### [Prompt]
How many lines in the records below contain the word "window"? State that number and nothing more.

### [Working data]
------------

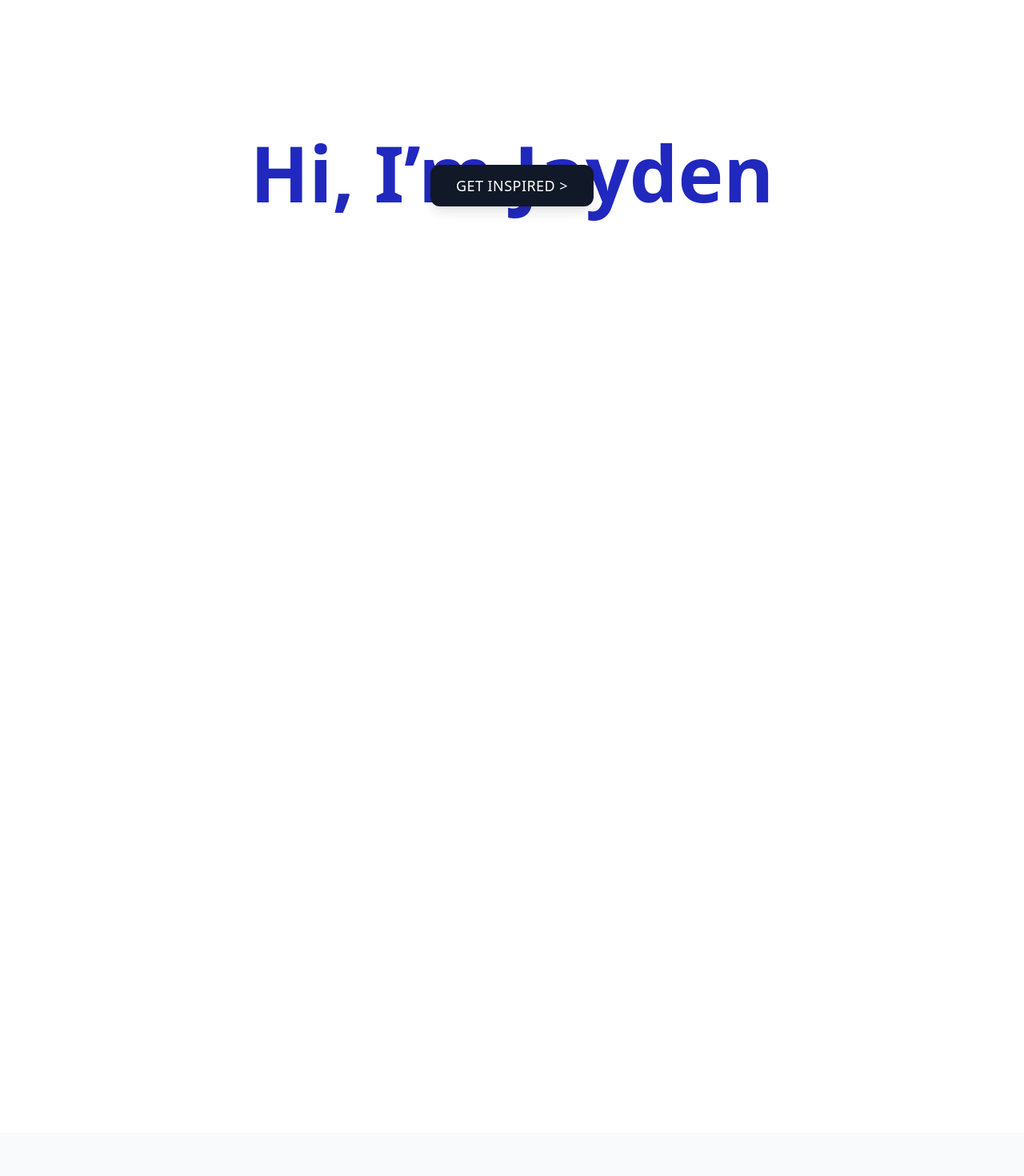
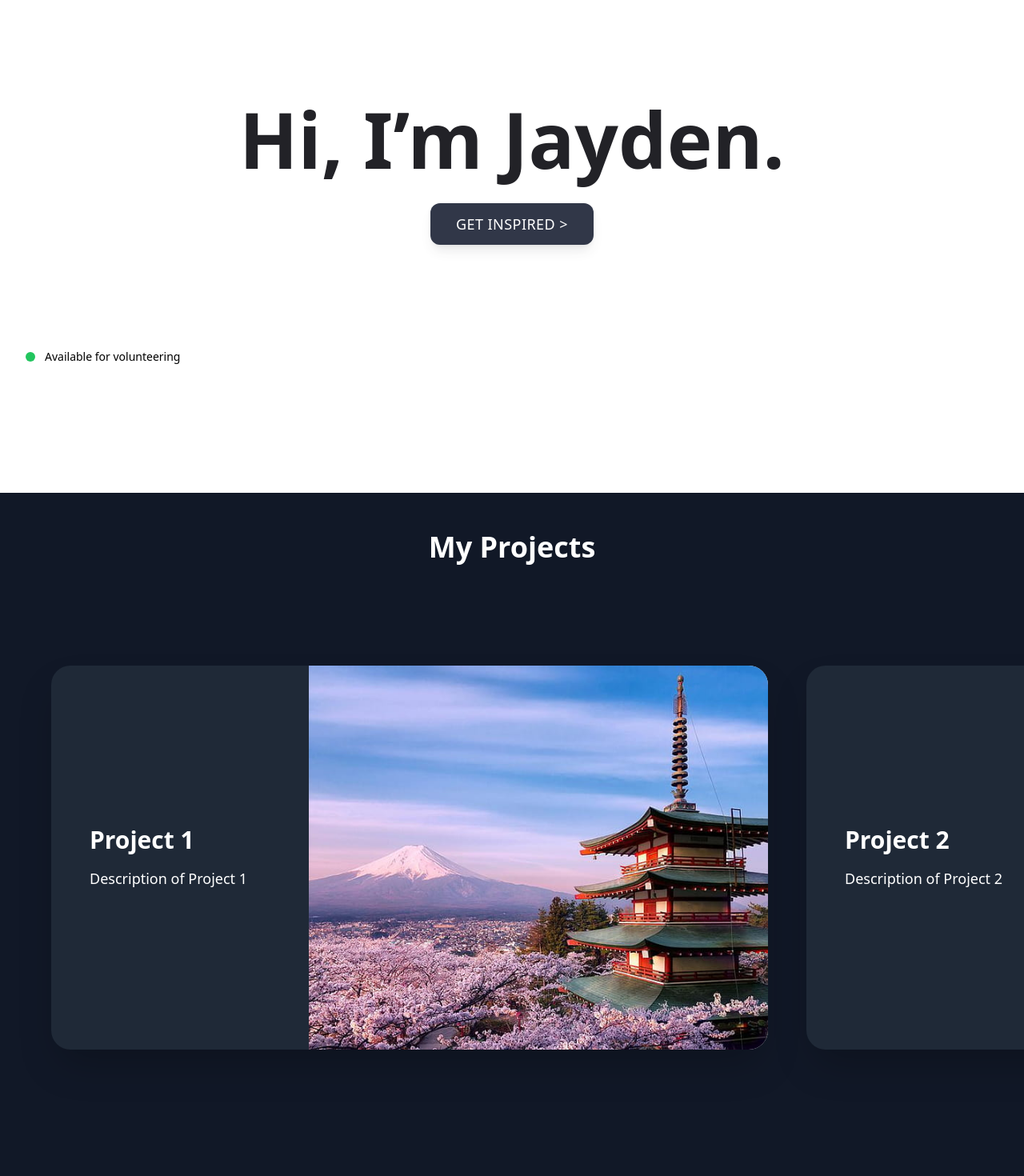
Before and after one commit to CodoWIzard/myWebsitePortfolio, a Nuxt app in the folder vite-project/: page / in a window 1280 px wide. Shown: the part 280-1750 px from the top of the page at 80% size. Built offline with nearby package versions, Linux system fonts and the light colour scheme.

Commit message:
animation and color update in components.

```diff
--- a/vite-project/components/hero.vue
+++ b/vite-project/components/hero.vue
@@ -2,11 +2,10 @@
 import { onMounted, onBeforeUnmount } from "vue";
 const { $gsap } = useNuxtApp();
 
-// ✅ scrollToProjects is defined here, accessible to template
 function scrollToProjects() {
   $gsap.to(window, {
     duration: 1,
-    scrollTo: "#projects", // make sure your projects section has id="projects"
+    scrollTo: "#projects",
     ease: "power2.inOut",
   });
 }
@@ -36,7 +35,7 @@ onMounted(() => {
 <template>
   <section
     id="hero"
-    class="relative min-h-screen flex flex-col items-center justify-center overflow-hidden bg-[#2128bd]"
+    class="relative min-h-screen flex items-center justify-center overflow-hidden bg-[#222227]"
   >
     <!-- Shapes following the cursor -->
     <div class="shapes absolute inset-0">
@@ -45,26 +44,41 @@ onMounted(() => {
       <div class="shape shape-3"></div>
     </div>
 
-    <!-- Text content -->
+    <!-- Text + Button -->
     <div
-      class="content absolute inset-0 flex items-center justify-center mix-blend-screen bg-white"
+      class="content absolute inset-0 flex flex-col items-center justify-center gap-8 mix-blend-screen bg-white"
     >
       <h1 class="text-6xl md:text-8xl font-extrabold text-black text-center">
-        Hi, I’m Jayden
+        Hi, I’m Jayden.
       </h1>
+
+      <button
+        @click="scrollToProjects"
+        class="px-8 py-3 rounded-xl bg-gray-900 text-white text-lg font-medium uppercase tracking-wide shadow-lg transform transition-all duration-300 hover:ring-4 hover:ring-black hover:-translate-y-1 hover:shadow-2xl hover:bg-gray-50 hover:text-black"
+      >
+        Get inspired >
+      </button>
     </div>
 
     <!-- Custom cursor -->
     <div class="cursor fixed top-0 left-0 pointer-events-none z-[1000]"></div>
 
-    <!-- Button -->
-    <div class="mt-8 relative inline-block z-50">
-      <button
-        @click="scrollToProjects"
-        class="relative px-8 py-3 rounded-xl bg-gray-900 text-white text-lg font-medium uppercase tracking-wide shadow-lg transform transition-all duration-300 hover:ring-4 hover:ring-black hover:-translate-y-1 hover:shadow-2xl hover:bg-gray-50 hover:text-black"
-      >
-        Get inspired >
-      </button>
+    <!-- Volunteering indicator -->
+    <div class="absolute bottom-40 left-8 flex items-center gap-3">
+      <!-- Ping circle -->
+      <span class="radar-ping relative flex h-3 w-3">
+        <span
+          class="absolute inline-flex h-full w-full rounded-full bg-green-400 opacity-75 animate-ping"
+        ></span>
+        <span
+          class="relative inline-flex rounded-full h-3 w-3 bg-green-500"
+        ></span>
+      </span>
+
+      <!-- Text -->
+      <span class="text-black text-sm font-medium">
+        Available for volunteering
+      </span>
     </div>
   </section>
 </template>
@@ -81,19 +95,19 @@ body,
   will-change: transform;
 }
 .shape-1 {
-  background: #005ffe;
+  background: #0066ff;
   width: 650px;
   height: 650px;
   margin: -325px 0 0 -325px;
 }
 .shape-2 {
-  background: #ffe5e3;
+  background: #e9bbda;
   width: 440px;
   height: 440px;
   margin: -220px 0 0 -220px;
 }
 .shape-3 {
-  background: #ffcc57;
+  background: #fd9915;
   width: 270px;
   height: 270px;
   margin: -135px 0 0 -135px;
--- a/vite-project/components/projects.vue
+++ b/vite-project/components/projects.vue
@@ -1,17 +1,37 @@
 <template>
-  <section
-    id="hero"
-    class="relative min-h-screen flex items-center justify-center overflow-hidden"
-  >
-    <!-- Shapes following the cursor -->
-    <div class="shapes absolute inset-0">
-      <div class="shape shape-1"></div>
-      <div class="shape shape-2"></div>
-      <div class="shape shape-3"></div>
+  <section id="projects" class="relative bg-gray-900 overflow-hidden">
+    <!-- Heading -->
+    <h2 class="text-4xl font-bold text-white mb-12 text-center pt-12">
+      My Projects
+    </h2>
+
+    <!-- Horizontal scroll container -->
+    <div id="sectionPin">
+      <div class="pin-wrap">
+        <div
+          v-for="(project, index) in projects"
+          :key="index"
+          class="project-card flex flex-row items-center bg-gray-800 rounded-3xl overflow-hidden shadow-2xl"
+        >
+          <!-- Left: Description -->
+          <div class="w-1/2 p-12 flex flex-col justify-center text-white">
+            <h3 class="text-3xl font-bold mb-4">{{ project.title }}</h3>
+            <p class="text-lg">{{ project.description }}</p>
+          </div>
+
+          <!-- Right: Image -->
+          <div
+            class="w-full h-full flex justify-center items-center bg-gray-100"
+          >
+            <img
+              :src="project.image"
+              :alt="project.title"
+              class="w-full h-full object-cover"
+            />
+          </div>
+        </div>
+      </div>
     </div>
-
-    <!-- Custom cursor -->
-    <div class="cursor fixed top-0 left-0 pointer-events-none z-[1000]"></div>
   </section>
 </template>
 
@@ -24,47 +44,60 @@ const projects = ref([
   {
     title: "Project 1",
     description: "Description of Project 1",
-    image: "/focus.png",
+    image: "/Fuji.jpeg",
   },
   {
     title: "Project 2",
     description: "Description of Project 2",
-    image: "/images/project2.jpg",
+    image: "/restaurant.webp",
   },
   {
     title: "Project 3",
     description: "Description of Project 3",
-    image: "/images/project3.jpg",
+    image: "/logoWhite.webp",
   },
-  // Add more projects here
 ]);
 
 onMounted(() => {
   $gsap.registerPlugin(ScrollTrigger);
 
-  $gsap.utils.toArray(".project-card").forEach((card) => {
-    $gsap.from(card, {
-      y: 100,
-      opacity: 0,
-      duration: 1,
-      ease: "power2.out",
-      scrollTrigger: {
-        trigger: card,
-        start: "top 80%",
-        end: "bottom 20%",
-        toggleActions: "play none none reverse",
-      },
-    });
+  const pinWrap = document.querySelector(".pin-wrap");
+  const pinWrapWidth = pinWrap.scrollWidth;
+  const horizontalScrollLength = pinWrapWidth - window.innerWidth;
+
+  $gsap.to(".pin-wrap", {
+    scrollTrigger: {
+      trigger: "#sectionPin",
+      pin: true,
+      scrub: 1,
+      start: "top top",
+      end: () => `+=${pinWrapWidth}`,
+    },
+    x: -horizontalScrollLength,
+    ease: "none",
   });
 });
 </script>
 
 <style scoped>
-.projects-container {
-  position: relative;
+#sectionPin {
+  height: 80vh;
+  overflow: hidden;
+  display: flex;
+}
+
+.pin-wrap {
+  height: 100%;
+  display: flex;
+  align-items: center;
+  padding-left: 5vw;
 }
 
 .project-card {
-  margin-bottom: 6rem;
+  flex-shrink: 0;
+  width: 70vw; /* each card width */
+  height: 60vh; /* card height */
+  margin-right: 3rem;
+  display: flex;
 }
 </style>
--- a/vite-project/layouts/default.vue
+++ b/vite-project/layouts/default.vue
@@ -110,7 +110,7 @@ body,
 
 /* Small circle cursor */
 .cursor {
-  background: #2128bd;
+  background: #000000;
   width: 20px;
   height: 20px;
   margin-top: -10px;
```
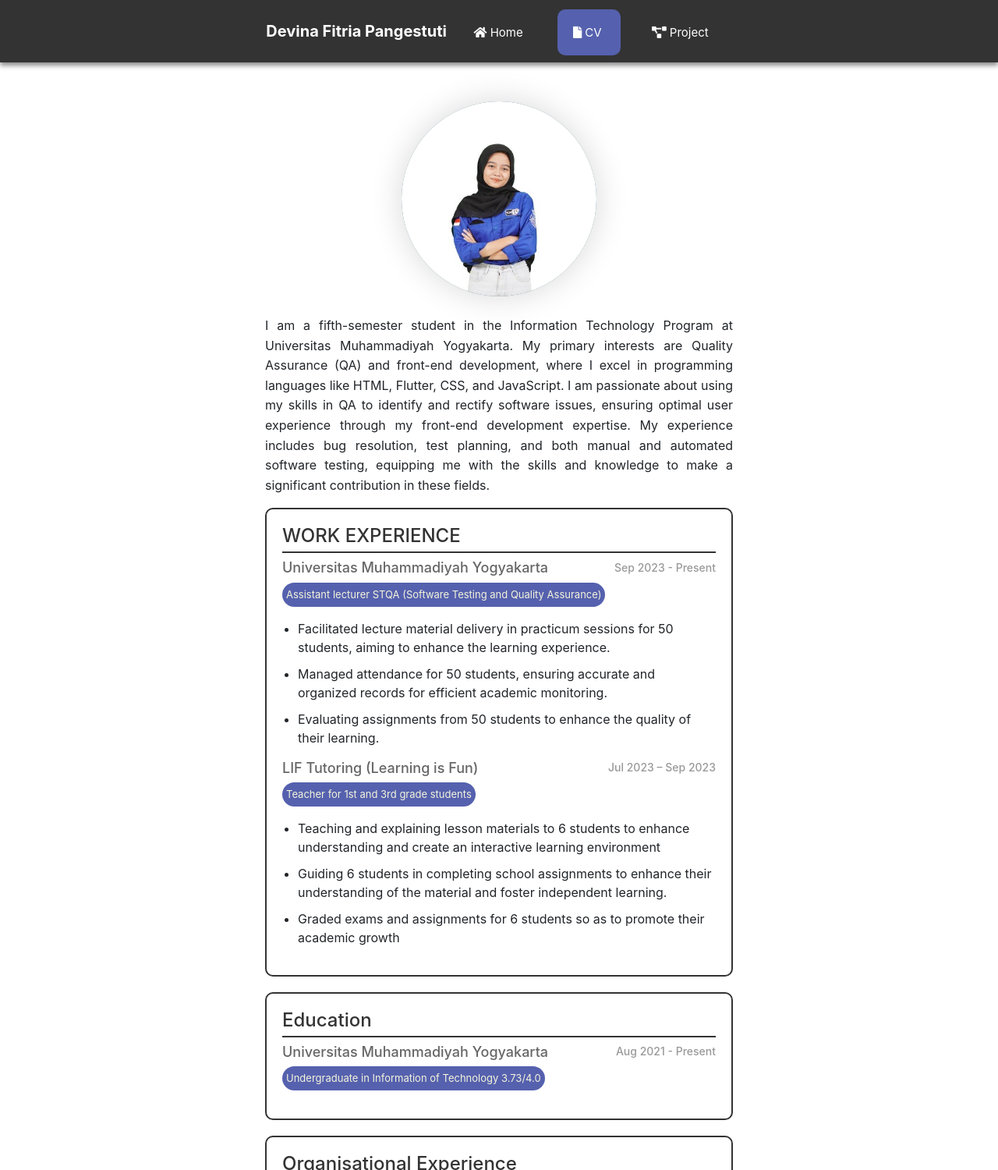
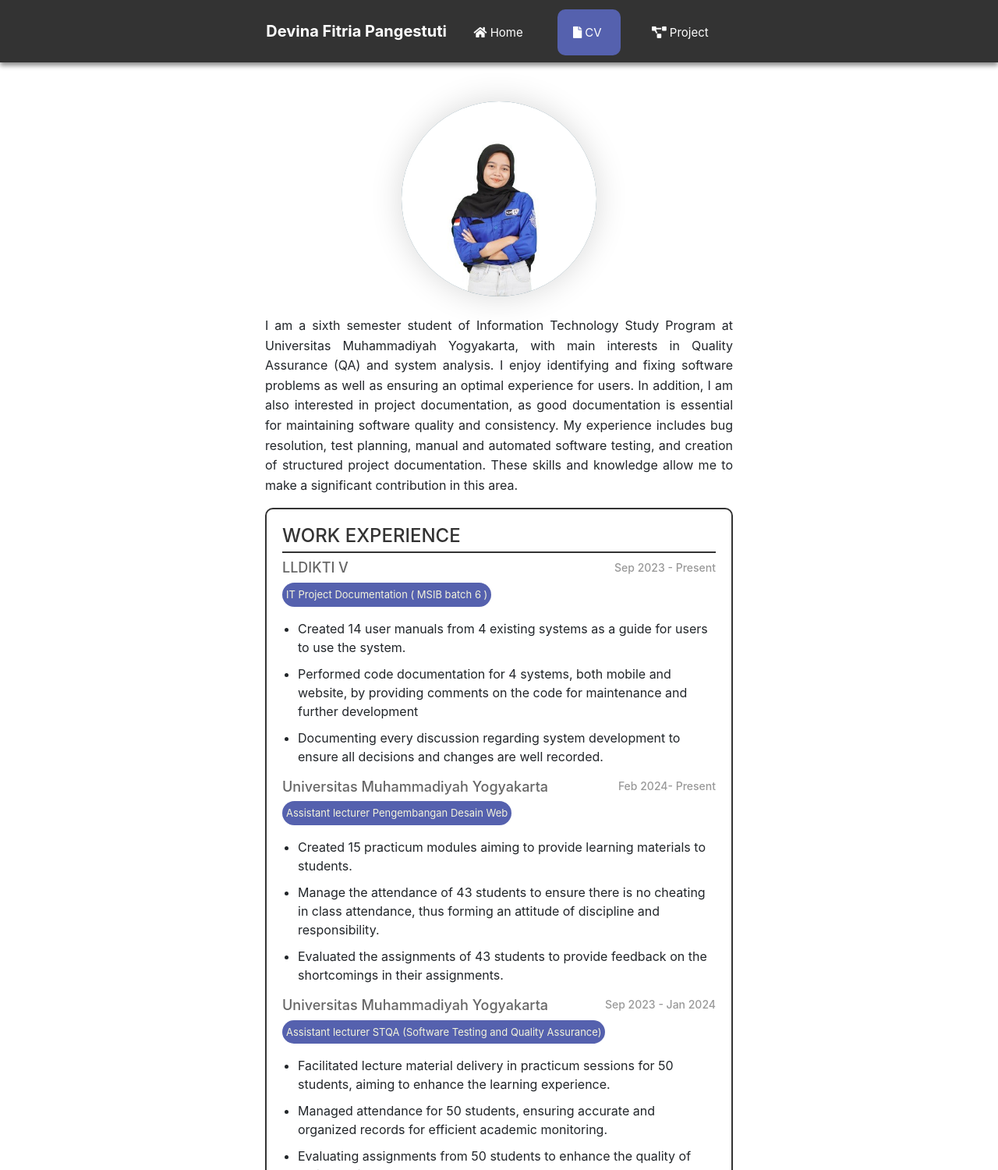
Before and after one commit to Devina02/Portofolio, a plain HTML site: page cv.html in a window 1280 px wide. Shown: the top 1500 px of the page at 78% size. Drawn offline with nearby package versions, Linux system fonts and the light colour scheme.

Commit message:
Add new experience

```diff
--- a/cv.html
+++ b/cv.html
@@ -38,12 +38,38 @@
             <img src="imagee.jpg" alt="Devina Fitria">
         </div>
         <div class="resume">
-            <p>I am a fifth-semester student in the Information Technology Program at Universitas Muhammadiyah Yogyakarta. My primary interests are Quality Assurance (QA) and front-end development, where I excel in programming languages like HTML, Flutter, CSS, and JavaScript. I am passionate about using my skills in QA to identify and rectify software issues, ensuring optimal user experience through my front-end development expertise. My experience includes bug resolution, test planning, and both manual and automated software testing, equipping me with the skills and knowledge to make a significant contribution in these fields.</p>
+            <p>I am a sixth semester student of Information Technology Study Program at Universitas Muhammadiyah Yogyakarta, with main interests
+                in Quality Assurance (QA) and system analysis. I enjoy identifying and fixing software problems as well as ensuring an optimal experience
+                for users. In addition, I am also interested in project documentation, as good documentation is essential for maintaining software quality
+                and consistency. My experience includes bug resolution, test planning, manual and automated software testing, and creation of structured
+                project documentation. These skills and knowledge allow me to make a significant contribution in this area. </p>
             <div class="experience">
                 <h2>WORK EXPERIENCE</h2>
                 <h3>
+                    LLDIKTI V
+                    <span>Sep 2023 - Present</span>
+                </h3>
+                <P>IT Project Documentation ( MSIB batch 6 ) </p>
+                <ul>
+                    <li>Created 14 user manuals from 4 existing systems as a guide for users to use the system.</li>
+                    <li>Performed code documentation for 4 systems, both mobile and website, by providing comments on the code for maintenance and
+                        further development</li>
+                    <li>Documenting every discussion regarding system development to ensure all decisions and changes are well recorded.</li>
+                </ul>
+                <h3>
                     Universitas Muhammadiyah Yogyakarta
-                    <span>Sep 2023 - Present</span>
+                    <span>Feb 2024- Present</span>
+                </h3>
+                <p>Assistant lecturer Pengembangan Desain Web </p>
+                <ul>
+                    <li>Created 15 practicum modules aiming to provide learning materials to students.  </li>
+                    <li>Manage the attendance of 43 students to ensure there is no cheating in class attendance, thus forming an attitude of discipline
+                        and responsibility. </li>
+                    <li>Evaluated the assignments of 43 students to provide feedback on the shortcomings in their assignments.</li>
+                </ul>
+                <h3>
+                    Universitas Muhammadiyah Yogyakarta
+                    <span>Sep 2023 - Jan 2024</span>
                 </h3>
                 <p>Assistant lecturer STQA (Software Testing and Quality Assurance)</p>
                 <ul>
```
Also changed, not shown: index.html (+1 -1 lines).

------------

### [Output]
4